Transferring your domain name over to your new Squarespace account is also pretty straightforward, although you may need to wait up to 60 days if you’ve recently completed another transfer or changed any contact information. Just unlock the domain on Wix, take note of the authorization code, and start the transfer over on Squarespace. Customer support is always there if you run into any problems.
Here’s my completed site design.
And that’s that. Every site builder has its own quirks and requires you to learn new things, but this guide should give you a nice head start. Good luck, have fun, and show us your finished Squarespace site when you’re ready to share. If you’re still not sure whether Squarespace is the right choice for you, you can always check out our expert list of the top website builders.
That depends entirely on what you need. If you want true drag-and-drop flexibility in your site’s design, and lots of addons, then Wix is a fantastic option. However, the near-excess of features does make it more complex.
Squarespace is, by contrast, a lot simpler and easier to use in my opinion. That simplicity makes it generally faster to use, and my personal favorite site builder as well. However, with Squarespace you don’t get the ability to integrate your site with almost every service under the sun. Seriously, Wix’s addon library is massive that way.
To get a better idea of which service is better for you, check out our individual Wix and Squarespace reviews. If you want to check out some other site builders, well, we’ve tested a lot of them. You can find the best site builders here.
Is it easy to transfer your website to Squarespace?
Once you’ve learned how to build the basic page layouts you want in Squarespace, copying content over is just a matter of, well, copy and paste. There’s no real way to automatically transfer content from other site builders, though. You’ll have to put all the content in yourself.
How much does it cost to transfer a domain to Wix?
Sometimes nothing.
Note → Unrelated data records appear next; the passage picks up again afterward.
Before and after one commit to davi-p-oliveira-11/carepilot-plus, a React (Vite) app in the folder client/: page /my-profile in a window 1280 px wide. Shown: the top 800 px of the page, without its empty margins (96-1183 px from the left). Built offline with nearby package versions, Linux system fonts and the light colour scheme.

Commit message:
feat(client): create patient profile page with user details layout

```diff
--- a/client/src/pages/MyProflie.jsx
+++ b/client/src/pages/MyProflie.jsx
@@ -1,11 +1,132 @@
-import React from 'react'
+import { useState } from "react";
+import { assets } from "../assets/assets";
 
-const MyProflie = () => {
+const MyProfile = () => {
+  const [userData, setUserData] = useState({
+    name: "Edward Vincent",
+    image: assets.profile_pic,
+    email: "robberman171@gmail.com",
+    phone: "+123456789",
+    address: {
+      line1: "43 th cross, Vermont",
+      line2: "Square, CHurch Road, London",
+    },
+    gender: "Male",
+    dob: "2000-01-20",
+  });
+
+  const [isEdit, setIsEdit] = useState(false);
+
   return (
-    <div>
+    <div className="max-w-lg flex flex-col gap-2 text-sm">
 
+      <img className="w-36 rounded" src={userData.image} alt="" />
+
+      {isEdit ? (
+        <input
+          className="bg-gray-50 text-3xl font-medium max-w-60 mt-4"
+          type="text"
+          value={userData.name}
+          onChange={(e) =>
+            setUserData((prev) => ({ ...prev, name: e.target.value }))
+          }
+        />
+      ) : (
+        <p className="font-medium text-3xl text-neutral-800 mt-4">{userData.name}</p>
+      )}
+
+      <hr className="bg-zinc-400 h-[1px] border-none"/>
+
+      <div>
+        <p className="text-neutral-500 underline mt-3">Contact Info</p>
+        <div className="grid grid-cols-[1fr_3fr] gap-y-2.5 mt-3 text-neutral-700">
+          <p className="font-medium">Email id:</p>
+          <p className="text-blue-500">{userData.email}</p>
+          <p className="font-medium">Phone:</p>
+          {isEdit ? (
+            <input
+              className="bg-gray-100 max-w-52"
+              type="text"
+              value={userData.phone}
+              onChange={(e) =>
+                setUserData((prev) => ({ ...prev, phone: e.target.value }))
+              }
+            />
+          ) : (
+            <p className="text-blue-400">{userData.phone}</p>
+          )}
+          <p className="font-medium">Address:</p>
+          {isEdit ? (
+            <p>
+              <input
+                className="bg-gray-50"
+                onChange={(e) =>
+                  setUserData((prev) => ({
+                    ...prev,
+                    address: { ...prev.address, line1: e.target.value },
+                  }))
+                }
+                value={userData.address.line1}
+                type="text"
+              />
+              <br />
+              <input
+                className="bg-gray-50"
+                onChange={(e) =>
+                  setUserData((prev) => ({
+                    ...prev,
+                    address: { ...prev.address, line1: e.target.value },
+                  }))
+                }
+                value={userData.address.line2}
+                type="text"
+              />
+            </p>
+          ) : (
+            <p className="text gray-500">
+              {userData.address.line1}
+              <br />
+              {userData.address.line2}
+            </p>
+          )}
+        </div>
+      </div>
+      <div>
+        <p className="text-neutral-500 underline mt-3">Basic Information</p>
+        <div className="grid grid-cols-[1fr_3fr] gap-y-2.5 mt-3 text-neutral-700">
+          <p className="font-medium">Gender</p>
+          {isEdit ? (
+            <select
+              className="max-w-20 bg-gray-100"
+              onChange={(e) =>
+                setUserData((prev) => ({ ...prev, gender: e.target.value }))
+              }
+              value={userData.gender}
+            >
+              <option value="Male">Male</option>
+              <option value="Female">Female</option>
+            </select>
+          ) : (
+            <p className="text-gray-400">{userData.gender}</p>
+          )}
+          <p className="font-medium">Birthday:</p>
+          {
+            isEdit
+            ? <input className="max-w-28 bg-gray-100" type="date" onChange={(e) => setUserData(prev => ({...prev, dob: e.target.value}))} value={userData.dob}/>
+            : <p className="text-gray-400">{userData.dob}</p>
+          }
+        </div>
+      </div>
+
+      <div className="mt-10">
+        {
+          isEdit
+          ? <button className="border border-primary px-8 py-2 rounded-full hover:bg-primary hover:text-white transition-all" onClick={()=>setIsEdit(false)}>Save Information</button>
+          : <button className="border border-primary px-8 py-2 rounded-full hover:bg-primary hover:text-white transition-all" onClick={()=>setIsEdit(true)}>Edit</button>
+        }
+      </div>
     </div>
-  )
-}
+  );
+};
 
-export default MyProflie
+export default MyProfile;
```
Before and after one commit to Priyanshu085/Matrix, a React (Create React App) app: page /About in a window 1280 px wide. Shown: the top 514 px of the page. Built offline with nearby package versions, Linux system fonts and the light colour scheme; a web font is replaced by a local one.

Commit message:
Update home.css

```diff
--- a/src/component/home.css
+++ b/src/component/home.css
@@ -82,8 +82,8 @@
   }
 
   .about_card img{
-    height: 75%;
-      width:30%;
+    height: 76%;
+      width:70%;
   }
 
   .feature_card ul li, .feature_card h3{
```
If you’ve paid for a Wix plan that comes with a free domain voucher, that should cover your transferred domain for the first year. Otherwise, you’ll have to pay for a one-year extension at standard domain-buying rates. If you want to get started with Wix at the cheapest possible price point, check out our coupons page.
Ezequiel Bruni is biologically Canadian, legally Mexican, and self identifies as a total nerd. He’s been a web and experience designer off and on since he was a teenager, and loves sharing the kind of beginner’s advice he really wishes he’d had when he first started. He also loves video games, tacos, open source software, video games, sci-fi and fantasy in all their forms, and video games. He does not love writing in the third person.